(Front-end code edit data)
------------------------------------
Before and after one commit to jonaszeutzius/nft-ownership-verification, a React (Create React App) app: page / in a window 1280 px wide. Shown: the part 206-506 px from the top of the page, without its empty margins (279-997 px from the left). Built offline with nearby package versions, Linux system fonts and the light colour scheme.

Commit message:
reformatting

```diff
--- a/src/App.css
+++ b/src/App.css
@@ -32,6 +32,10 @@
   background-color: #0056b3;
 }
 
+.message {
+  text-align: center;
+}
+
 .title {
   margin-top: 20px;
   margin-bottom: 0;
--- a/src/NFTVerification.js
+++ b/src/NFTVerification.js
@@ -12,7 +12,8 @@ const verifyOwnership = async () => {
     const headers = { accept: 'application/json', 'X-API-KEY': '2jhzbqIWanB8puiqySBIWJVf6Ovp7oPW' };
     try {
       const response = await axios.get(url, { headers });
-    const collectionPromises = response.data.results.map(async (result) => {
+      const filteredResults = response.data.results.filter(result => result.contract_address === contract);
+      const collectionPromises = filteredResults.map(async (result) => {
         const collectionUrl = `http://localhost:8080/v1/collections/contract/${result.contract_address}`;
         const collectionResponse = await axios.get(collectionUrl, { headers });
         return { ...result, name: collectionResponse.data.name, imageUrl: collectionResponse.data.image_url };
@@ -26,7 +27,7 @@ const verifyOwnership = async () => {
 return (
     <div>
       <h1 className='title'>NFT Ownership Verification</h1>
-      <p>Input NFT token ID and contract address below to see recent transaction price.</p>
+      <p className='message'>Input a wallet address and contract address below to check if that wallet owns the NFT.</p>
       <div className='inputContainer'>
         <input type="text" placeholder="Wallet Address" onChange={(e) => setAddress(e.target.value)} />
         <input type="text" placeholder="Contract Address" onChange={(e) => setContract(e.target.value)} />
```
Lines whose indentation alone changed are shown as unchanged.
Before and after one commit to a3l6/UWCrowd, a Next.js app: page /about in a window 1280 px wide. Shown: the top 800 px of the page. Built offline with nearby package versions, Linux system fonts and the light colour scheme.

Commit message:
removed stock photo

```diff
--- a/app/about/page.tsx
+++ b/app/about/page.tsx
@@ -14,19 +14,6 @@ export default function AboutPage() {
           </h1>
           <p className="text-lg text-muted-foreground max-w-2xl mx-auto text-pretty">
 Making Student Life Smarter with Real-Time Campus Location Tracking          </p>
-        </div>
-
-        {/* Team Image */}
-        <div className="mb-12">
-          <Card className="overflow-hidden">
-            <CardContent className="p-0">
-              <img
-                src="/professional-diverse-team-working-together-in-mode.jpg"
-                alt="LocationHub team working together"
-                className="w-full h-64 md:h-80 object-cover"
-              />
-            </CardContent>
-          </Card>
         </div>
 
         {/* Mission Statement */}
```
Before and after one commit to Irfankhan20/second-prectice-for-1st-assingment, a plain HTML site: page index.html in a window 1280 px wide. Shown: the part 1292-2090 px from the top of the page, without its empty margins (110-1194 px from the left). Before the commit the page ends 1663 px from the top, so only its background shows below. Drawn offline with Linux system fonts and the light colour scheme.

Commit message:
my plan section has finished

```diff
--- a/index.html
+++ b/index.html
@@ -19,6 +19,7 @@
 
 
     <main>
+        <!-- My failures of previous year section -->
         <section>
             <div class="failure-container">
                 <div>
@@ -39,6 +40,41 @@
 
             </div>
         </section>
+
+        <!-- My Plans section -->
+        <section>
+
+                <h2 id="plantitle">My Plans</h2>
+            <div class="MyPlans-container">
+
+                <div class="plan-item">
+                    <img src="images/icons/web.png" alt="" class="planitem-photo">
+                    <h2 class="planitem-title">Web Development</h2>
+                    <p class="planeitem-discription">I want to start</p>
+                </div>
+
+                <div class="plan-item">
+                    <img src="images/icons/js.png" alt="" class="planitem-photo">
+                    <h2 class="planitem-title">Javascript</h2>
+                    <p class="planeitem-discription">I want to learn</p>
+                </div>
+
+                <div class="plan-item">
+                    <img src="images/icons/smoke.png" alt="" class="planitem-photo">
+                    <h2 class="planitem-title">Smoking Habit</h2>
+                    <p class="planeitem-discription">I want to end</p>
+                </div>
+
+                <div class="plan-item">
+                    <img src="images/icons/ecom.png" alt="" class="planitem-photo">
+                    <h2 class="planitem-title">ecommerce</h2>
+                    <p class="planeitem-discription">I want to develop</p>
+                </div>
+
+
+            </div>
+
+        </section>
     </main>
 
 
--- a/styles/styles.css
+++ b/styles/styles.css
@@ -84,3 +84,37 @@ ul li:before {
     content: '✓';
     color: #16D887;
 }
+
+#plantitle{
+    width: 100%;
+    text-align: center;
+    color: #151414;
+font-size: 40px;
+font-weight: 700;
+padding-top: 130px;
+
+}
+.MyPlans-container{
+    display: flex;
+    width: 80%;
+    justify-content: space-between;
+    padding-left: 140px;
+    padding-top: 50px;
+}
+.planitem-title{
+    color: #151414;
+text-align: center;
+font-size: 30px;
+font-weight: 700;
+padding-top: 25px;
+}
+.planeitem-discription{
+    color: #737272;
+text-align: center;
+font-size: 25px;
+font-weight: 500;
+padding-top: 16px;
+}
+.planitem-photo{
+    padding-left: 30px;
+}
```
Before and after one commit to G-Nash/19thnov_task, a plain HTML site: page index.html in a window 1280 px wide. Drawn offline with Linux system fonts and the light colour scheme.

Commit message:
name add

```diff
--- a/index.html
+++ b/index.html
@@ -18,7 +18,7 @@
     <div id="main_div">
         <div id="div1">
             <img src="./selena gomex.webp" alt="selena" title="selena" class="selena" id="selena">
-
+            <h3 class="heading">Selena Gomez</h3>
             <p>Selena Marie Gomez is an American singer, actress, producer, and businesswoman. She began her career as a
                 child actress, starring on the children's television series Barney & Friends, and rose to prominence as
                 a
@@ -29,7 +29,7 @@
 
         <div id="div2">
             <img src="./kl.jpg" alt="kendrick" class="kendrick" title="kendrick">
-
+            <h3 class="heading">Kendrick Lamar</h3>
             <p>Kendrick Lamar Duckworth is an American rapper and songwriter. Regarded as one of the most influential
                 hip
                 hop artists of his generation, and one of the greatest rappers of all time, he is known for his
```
------------------------------------
**Exercise requirements**
Filter the entries down to the lines that include the string "images".

**Solution**
+                    <img src="images/icons/web.png" alt="" class="planitem-photo">
+                    <img src="images/icons/js.png" alt="" class="planitem-photo">
+                    <img src="images/icons/smoke.png" alt="" class="planitem-photo">
+                    <img src="images/icons/ecom.png" alt="" class="planitem-photo">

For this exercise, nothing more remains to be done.